Recorded data:

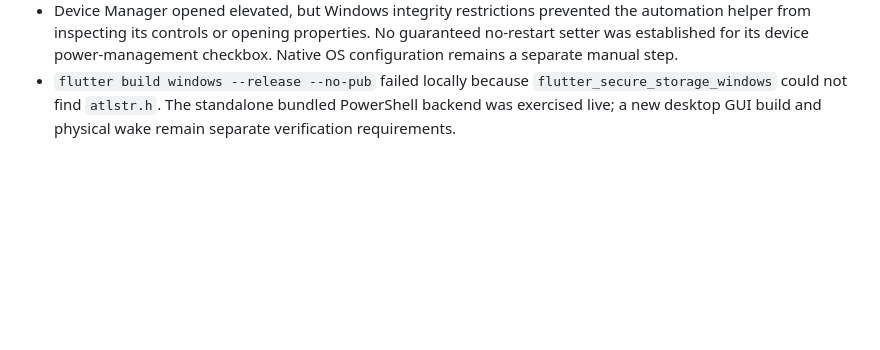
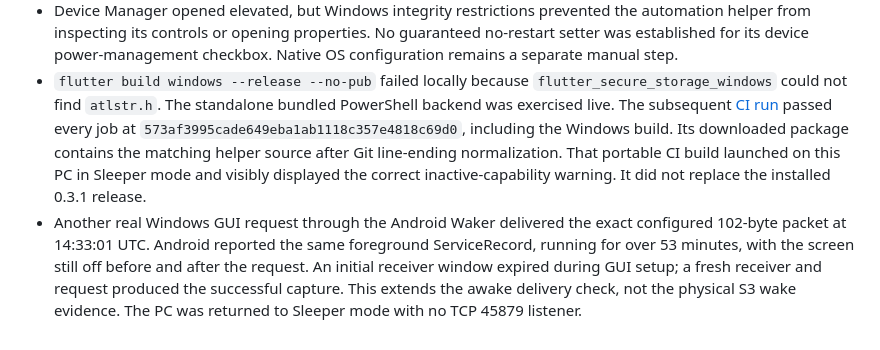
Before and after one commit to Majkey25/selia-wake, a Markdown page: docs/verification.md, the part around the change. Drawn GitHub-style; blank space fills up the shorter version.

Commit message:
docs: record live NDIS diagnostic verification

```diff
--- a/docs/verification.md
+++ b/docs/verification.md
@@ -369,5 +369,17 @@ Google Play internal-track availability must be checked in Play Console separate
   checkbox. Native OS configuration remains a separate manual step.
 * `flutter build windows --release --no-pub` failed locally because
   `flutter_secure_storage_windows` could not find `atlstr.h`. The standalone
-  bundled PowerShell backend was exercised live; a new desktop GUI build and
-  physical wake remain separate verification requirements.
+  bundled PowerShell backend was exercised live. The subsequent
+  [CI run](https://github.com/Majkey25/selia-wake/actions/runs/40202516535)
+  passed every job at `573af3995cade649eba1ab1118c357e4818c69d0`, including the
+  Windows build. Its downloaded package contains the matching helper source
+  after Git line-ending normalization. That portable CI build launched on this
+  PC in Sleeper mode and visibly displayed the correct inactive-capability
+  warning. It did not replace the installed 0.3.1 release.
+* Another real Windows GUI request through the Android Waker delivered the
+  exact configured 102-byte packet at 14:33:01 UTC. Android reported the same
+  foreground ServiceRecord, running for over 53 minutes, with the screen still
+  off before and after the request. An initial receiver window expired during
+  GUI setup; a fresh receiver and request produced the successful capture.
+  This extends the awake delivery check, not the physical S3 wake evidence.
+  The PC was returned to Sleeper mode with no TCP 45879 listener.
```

* * *

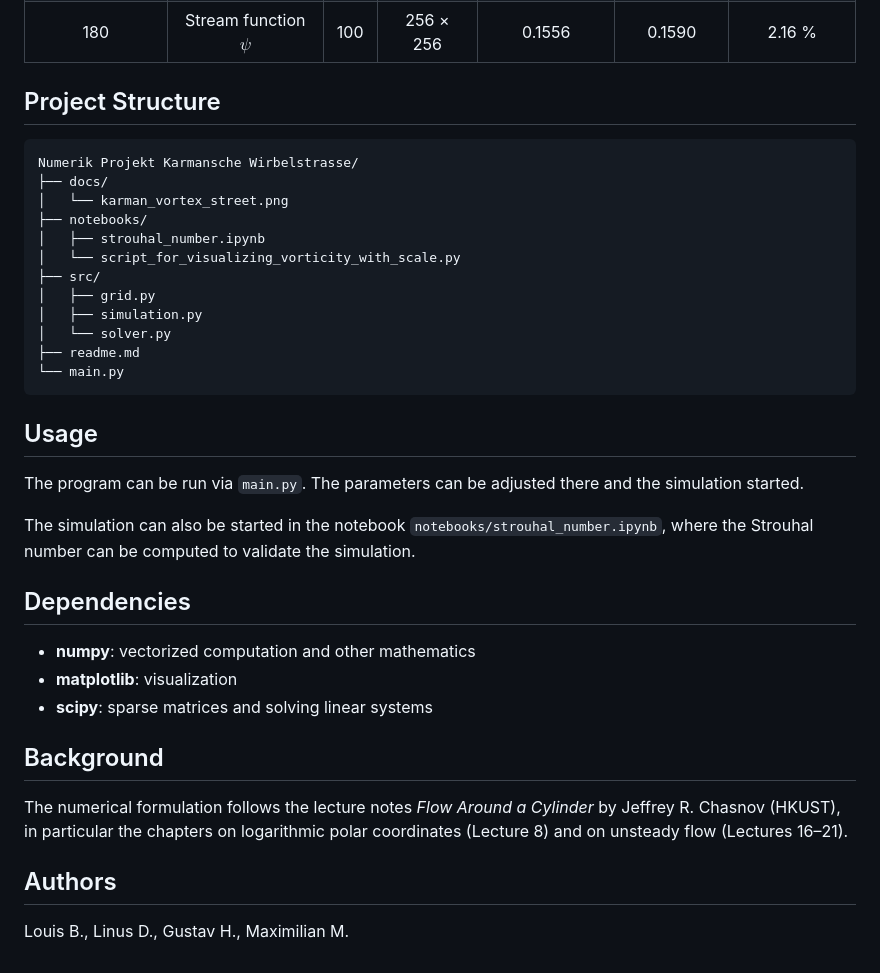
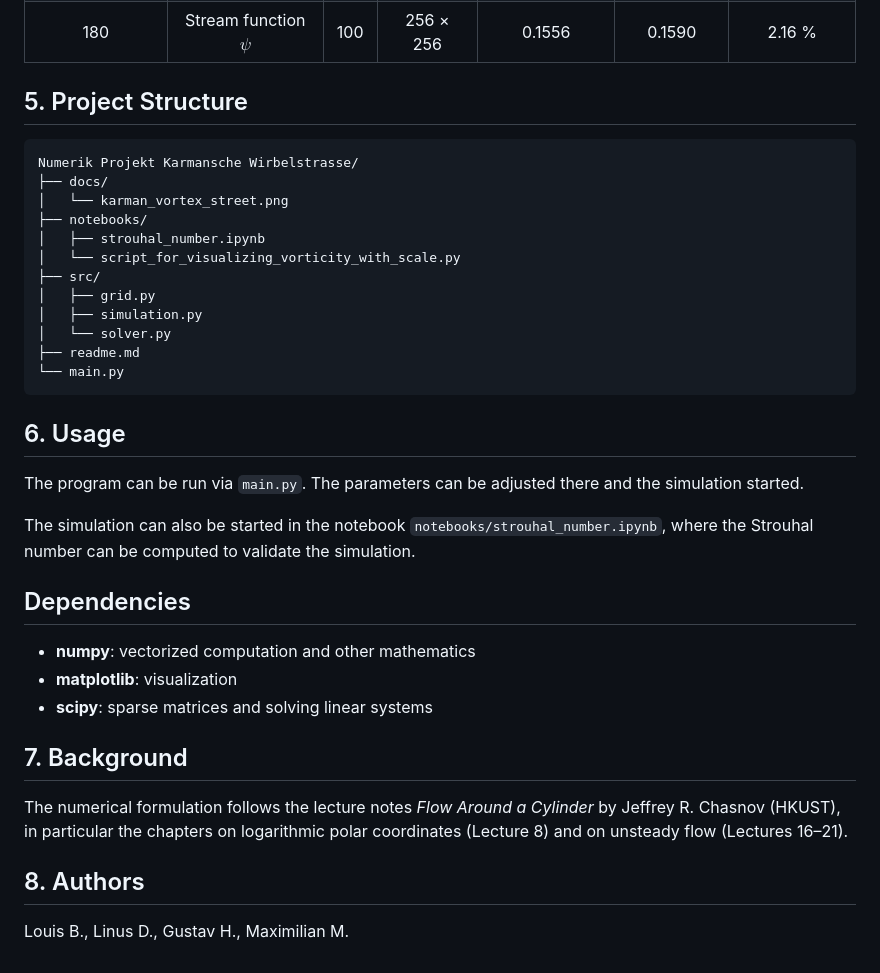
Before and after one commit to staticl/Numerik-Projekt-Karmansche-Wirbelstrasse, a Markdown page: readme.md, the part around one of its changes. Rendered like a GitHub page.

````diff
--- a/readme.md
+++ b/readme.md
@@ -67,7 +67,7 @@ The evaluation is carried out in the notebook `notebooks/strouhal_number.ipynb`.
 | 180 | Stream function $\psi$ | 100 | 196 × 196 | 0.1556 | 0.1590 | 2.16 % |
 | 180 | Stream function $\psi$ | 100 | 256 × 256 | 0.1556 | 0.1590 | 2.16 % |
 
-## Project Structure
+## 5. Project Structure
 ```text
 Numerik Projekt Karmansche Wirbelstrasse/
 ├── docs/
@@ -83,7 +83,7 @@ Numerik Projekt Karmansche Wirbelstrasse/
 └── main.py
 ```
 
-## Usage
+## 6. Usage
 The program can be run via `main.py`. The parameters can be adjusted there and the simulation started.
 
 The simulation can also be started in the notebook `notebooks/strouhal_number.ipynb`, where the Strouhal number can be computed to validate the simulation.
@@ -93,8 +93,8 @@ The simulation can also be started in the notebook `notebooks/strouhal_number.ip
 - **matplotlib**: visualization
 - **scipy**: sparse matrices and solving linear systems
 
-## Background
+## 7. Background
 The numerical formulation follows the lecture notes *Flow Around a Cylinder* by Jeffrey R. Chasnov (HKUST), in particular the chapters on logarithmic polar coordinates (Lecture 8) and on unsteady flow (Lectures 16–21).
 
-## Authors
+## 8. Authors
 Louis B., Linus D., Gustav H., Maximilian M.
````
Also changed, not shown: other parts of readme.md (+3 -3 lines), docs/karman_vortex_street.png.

Action item:
Out of the entries, report each line that contains the word "docs".

Response box:
Before and after one commit to Majkey25/selia-wake, a Markdown page: docs/verification.md, the part around the change. Drawn GitHub-style; blank space fills up the shorter version.
docs: record live NDIS diagnostic verification
--- a/docs/verification.md
+++ b/docs/verification.md
 ├── docs/
Also changed, not shown: other parts of readme.md (+3 -3 lines), docs/karman_vortex_street.png.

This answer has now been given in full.